It is raining. I am feeling happy. My friends in the Midwest would probably not agree with me. Rain in the Midwest is an unwanted guest. It arrives at graduations, carefully planned weddings, summer BBQs and state fairs. I can’t count the time’s events were canceled and rescheduled when I lived in Michigan.
The lighting would cut the dark black sky in half and perform the most spectacular fireworks display. The thunder would shake the house until I was convinced the house was strong enough to last. Hurricanes in Japan scared me the most. The rain beat against the outside aluminum doors used to protect the windows from getting broken. The sky would turn a very dark color, and a strong wind began to blow. The house would shake back and forth, and I would hide under the blankets. I never knew if we were going to escape these storms. We always did. I was born a desert rat.
My husband was fascinated with the weather. He would stand out on the patio while I pleaded for him to come in. I didn’t want him to get hit by a bolt of lighting.
I obtained a whole new vocabulary of weather terms while living in Michigan: black ice, whiteouts, lake effect snow, blizzards, tornados, and gustnados (a term invented by the insurance companies so they wouldn’t have to pay for damages).
I moved back to Phoenix, AZ after living away for more than 42 years. We have monsoons, dust storms, haboobs (a word taken from the Arabic language meaning powerful dust storm), and flash flooding.
Phoenicians don’t know what to do when it rains. They slow down on the freeways or speed up on the local streets. The rain causes flooding in the desert. There is nowhere for the water to go. Washes are constructed with river rock to guide the water to run off into various valleys of the desert instead of the streets.
Signs are posted everywhere warning drivers not to drive in areas when it rains. People don’t read the signs. Many natives and visitors are not aware of the dangers rain causes in the desert areas. They drive past signs warning them not to operate in this area when flooded. They end up in ditches or dips in the roads that have flooded. They get stuck in the sand and water and have to be rescued.

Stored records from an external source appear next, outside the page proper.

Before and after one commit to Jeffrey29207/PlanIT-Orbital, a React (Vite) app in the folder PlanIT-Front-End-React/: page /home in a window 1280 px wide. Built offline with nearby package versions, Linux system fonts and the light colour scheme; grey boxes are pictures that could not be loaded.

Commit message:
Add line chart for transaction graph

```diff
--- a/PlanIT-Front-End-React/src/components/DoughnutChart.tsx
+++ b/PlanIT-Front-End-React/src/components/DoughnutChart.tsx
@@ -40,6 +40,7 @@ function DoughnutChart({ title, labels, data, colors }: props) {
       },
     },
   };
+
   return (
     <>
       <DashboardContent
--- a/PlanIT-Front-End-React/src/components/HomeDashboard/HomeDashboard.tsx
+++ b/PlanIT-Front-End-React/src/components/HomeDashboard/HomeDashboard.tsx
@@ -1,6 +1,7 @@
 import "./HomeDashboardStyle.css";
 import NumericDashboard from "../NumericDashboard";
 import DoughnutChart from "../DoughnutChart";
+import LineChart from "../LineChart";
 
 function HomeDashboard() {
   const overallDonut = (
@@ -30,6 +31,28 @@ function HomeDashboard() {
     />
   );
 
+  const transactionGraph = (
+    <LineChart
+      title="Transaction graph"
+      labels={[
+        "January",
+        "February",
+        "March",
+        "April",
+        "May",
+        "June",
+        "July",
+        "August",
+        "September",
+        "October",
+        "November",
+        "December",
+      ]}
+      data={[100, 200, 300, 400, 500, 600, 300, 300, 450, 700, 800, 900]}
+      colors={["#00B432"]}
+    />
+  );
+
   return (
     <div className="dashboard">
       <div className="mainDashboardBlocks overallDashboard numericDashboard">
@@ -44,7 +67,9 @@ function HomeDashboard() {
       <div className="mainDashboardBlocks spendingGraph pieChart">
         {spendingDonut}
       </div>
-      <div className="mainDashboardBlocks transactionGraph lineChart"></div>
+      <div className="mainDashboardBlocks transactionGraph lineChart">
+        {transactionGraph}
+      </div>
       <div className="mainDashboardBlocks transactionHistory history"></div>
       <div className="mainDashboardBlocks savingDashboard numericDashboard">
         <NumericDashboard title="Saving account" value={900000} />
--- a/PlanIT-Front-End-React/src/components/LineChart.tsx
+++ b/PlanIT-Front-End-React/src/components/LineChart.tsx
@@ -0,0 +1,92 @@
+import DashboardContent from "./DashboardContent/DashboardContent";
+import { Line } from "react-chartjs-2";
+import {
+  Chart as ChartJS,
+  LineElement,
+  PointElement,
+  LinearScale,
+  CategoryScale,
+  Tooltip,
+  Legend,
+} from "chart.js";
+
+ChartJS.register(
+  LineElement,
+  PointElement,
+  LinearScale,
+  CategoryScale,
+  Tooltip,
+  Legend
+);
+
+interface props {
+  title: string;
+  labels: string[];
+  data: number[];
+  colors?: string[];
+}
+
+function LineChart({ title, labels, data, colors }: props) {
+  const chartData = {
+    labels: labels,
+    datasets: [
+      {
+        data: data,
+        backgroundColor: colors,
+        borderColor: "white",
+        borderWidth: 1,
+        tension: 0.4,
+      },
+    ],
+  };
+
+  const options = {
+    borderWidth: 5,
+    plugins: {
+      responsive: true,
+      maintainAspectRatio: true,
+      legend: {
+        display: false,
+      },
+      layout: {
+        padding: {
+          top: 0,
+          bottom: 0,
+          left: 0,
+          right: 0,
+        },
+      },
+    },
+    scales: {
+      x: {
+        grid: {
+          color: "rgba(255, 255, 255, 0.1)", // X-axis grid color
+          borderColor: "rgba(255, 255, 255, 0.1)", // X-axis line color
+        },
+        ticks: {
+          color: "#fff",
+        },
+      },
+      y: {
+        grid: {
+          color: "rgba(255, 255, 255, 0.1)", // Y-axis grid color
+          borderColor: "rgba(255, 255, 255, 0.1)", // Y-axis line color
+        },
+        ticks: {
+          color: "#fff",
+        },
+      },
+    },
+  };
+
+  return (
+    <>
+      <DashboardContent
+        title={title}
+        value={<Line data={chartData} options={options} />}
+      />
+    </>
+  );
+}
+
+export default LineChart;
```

I am happy for the rain because it makes the flowers bloom and the other plants to multiply. The desert is beautiful after the storm. The smell of the wet dirt, howls of coyotes, and the sound of chirping birds. Rain in the desert is a welcome relief of the constant heat we have felt for the last six months.
Bring on the rain!
One thought on “Bring on the Rain”
Carol awesome writing! I felt as if I was there during the rainstorm and tornadoes. I thoroughly enjoy your stories. ❤